**Data under study**
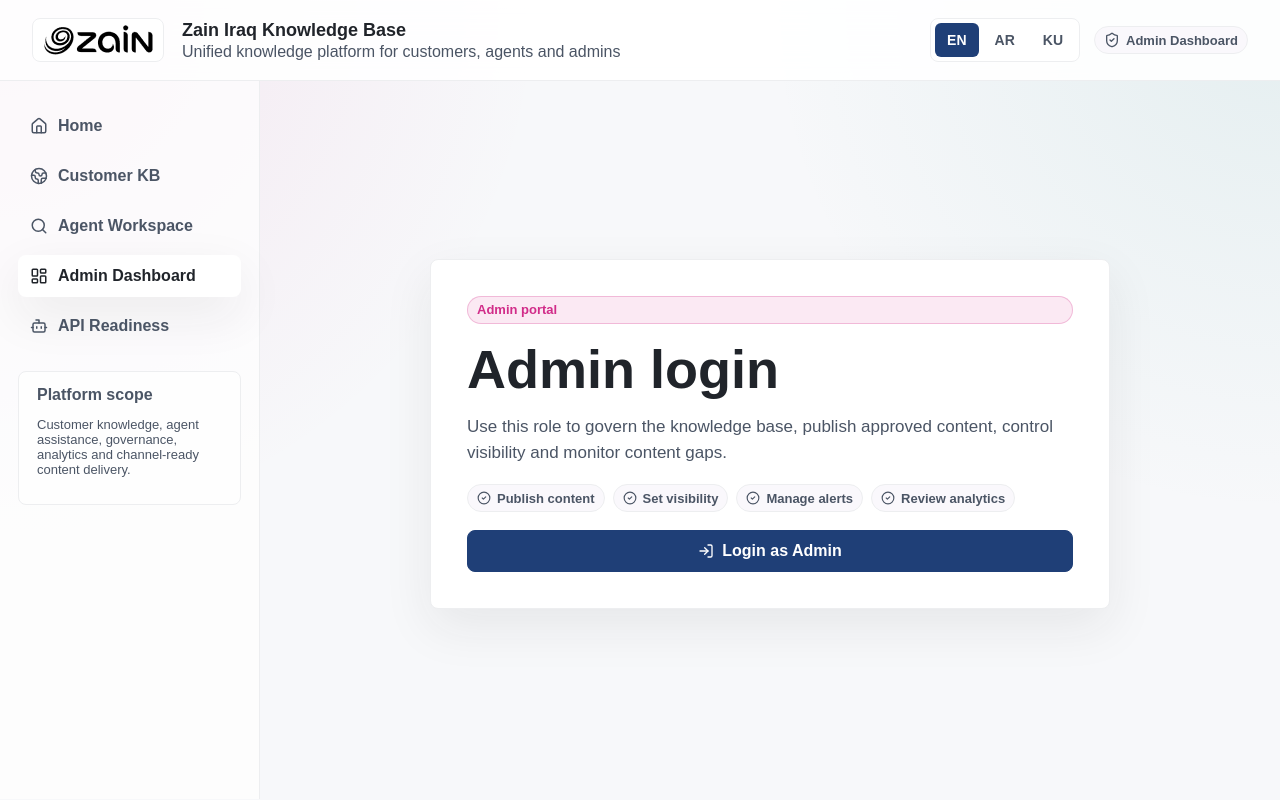
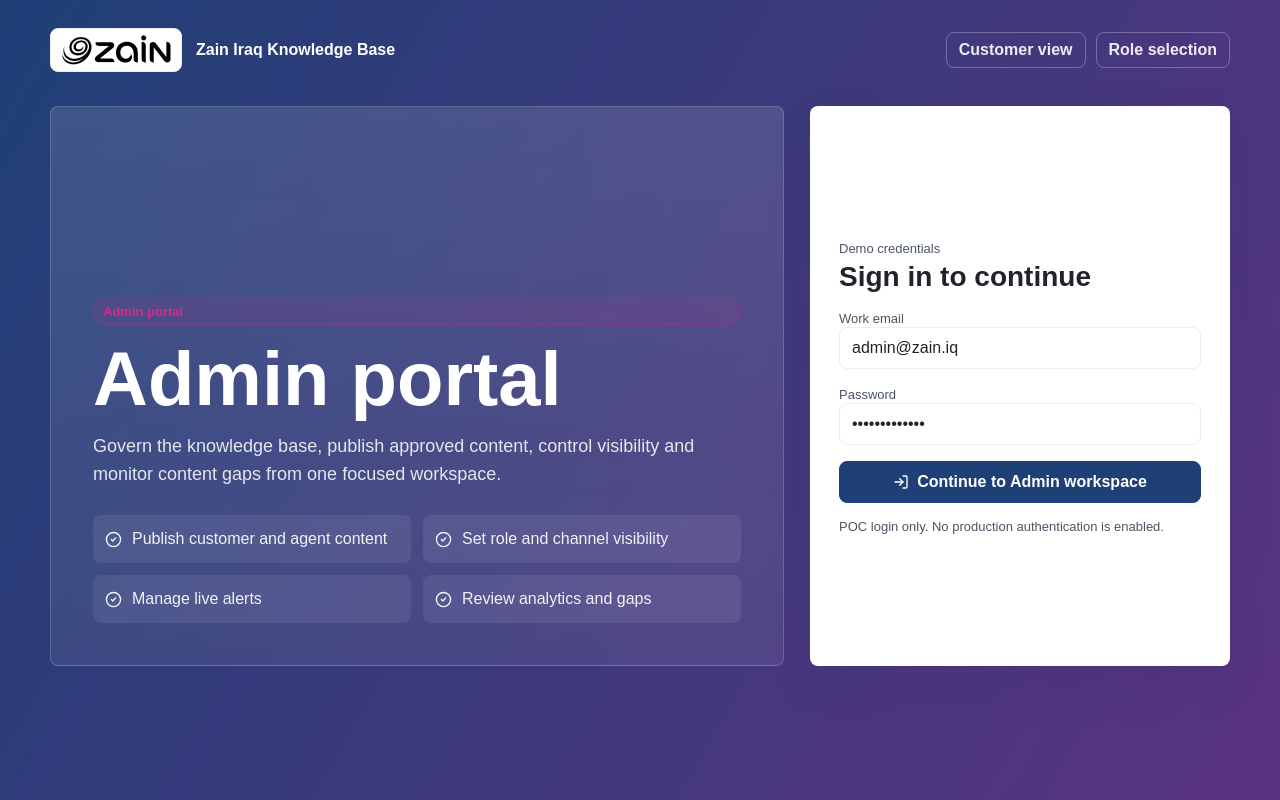
Before and after one commit to ahmadhassan91/zain-iraq, a Next.js app: page /admin in a window 1280 px wide. Built offline with nearby package versions, Linux system fonts and the light colour scheme.

Commit message:
Improve role portal login UX

```diff
--- a/app/admin/page.tsx
+++ b/app/admin/page.tsx
@@ -17,19 +17,21 @@
 export default function AdminPage() {
   const [loggedIn, setLoggedIn] = useState(false);
 
+  if (!loggedIn) {
+    return (
+      <RoleLogin
+        role="Admin"
+        title="Admin portal"
+        body="Govern the knowledge base, publish approved content, control visibility and monitor content gaps from one focused workspace."
+        points={["Publish customer and agent content", "Set role and channel visibility", "Manage live alerts", "Review analytics and gaps"]}
+        onLogin={() => setLoggedIn(true)}
+      />
+    );
+  }
+
   return (
     <AppShell active="Admin Dashboard">
-      {!loggedIn ? (
-        <RoleLogin
-          role="Admin"
-          title="Admin login"
-          body="Use this role to govern the knowledge base, publish approved content, control visibility and monitor content gaps."
-          points={["Publish content", "Set visibility", "Manage alerts", "Review analytics"]}
-          onLogin={() => setLoggedIn(true)}
-        />
-      ) : (
-        <AdminWorkspace />
-      )}
+      <AdminWorkspace />
     </AppShell>
   );
 }
--- a/app/globals.css
+++ b/app/globals.css
@@ -248,40 +248,126 @@
   gap: 18px;
 }
 
-.login-screen {
-  display: grid;
-  min-height: calc(100vh - 150px);
-  place-items: center;
+.portal-page {
+  min-height: 100vh;
+  padding: 28px;
+  background:
+    linear-gradient(120deg, rgba(31, 63, 119, 0.96), rgba(95, 50, 131, 0.92)),
+    var(--blue);
 }
 
-.login-card {
+.portal-header {
+  display: flex;
+  align-items: center;
+  justify-content: space-between;
+  gap: 18px;
+  max-width: 1180px;
+  margin: 0 auto 34px;
+  color: #fff;
+}
+
+.portal-brand {
+  display: flex;
+  align-items: center;
+  gap: 14px;
+  font-weight: 900;
+}
+
+.portal-brand .brand-mark {
+  background: #fff;
+}
+
+.portal-links {
+  display: flex;
+  gap: 10px;
+  flex-wrap: wrap;
+}
+
+.portal-links a {
+  min-height: 34px;
+  padding: 8px 12px;
+  border: 1px solid rgba(255, 255, 255, 0.28);
+  border-radius: 8px;
+  color: rgba(255, 255, 255, 0.9);
+  font-weight: 800;
+}
+
+.portal-shell {
   display: grid;
+  grid-template-columns: minmax(0, 1fr) minmax(360px, 420px);
+  gap: 26px;
+  align-items: stretch;
+  max-width: 1180px;
+  margin: 0 auto;
+}
+
+.portal-copy,
+.portal-form {
+  border: 1px solid rgba(255, 255, 255, 0.18);
+  border-radius: 8px;
+}
+
+.portal-copy {
+  display: grid;
+  align-content: end;
   gap: 18px;
-  width: min(100%, 680px);
-  padding: 36px;
-  border: 1px solid var(--border);
+  min-height: 560px;
+  padding: 42px;
+  color: #fff;
+  background:
+    linear-gradient(180deg, rgba(255, 255, 255, 0.08), rgba(255, 255, 255, 0.02)),
+    rgba(255, 255, 255, 0.05);
+}
+
+.portal-copy h1 {
+  max-width: 680px;
+  margin: 0;
+  font-size: clamp(42px, 6vw, 76px);
+  line-height: 0.95;
+}
+
+.portal-copy p {
+  max-width: 680px;
+  margin: 0;
+  color: rgba(255, 255, 255, 0.86);
+  font-size: 18px;
+  line-height: 1.55;
+}
+
+.portal-points {
+  display: grid;
+  grid-template-columns: repeat(2, minmax(0, 1fr));
+  gap: 12px;
+  margin-top: 8px;
+}
+
+.portal-point {
+  display: flex;
+  align-items: center;
+  gap: 10px;
+  min-height: 48px;
+  padding: 10px 12px;
   border-radius: 8px;
-  background: var(--surface);
+  color: rgba(255, 255, 255, 0.92);
+  background: rgba(255, 255, 255, 0.08);
+}
+
+.portal-form {
+  display: grid;
+  gap: 16px;
+  align-content: center;
+  padding: 28px;
+  background: #fff;
   box-shadow: var(--shadow);
 }
 
-.login-card h1 {
-  margin: 0;
-  font-size: clamp(34px, 5vw, 54px);
-  line-height: 1;
+.portal-form h2 {
+  margin: 4px 0 0;
+  font-size: 28px;
 }
 
-.login-card p {
+.portal-form p {
   margin: 0;
-  color: var(--muted);
-  font-size: 17px;
-  line-height: 1.55;
-}
-
-.login-meta {
-  display: flex;
-  flex-wrap: wrap;
-  gap: 8px;
 }
 
 .role-card {
@@ -939,8 +1025,13 @@
   .admin-editor,
   .intro-hero,
   .page-heading,
-  .impact-panel {
+  .impact-panel,
+  .portal-shell {
     grid-template-columns: 1fr;
+  }
+
+  .portal-copy {
+    min-height: auto;
   }
 
   [dir="rtl"] .layout {
@@ -989,6 +1080,24 @@
     padding: 24px;
   }
 
+  .portal-page {
+    padding: 18px;
+  }
+
+  .portal-header {
+    align-items: flex-start;
+    flex-direction: column;
+  }
+
+  .portal-copy,
+  .portal-form {
+    padding: 22px;
+  }
+
+  .portal-points {
+    grid-template-columns: 1fr;
+  }
+
   .search-box,
   .form-grid,
   .table-row,
--- a/components/JourneyDemo.tsx
+++ b/components/JourneyDemo.tsx
@@ -3,6 +3,7 @@
 import Link from "next/link";
 import { CheckCircle2, Eye, LockKeyhole, LogIn, RefreshCcw, Send, ShieldCheck, UserCog } from "lucide-react";
 import { useDemoKnowledge } from "@/lib/demo-state";
+import { ZainLogo } from "./ZainLogo";
 
 export function RoleSelector() {
   const roles = [
@@ -97,24 +98,59 @@
   onLogin: () => void;
 }) {
   return (
-    <section className="login-screen">
-      <div className="login-card">
+    <main className="portal-page">
+      <header className="portal-header">
+        <Link href="/" className="portal-brand">
+          <ZainLogo />
+          <span>Zain Iraq Knowledge Base</span>
+        </Link>
+        <div className="portal-links">
+          <Link href="/customer">Customer view</Link>
+          <Link href="/">Role selection</Link>
+        </div>
+      </header>
+
+      <section className="portal-shell">
+        <div className="portal-copy">
           <span className="chip magenta">{role} portal</span>
           <h1>{title}</h1>
           <p>{body}</p>
-        <div className="login-meta">
+          <div className="portal-points">
             {points.map((point) => (
-            <span className="chip" key={point}>
-              <CheckCircle2 size={14} />
-              {point}
-            </span>
+              <div className="portal-point" key={point}>
+                <CheckCircle2 size={17} />
+                <span>{point}</span>
+              </div>
             ))}
           </div>
-        <button className="btn primary" onClick={onLogin}>
+        </div>
+
+        <form
+          className="portal-form"
+          onSubmit={(event) => {
+            event.preventDefault();
+            onLogin();
+          }}
+        >
+          <div>
+            <span className="small">Demo credentials</span>
+            <h2>Sign in to continue</h2>
+          </div>
+          <label>
+            <span className="small">Work email</span>
+            <input className="field" defaultValue={role === "Admin" ? "admin@zain.iq" : "agent@zain.iq"} />
+          </label>
+          <label>
+            <span className="small">Password</span>
+            <input className="field" defaultValue="demo-password" type="password" />
+          </label>
+          <button className="btn primary" type="submit">
             <LogIn size={16} />
-          Login as {role}
+            Continue to {role} workspace
           </button>
-      </div>
+          <p className="small">POC login only. No production authentication is enabled.</p>
+        </form>
       </section>
+    </main>
   );
 }
```
Also changed, not shown: app/agent/page.tsx (+13 -11 lines). Lines whose indentation alone changed are shown as unchanged.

**The problem**
Every line of the records that includes the word "header" should be gathered.

**Reply to the task**
+.portal-header {
+  .portal-header {
+      <header className="portal-header">
+      </header>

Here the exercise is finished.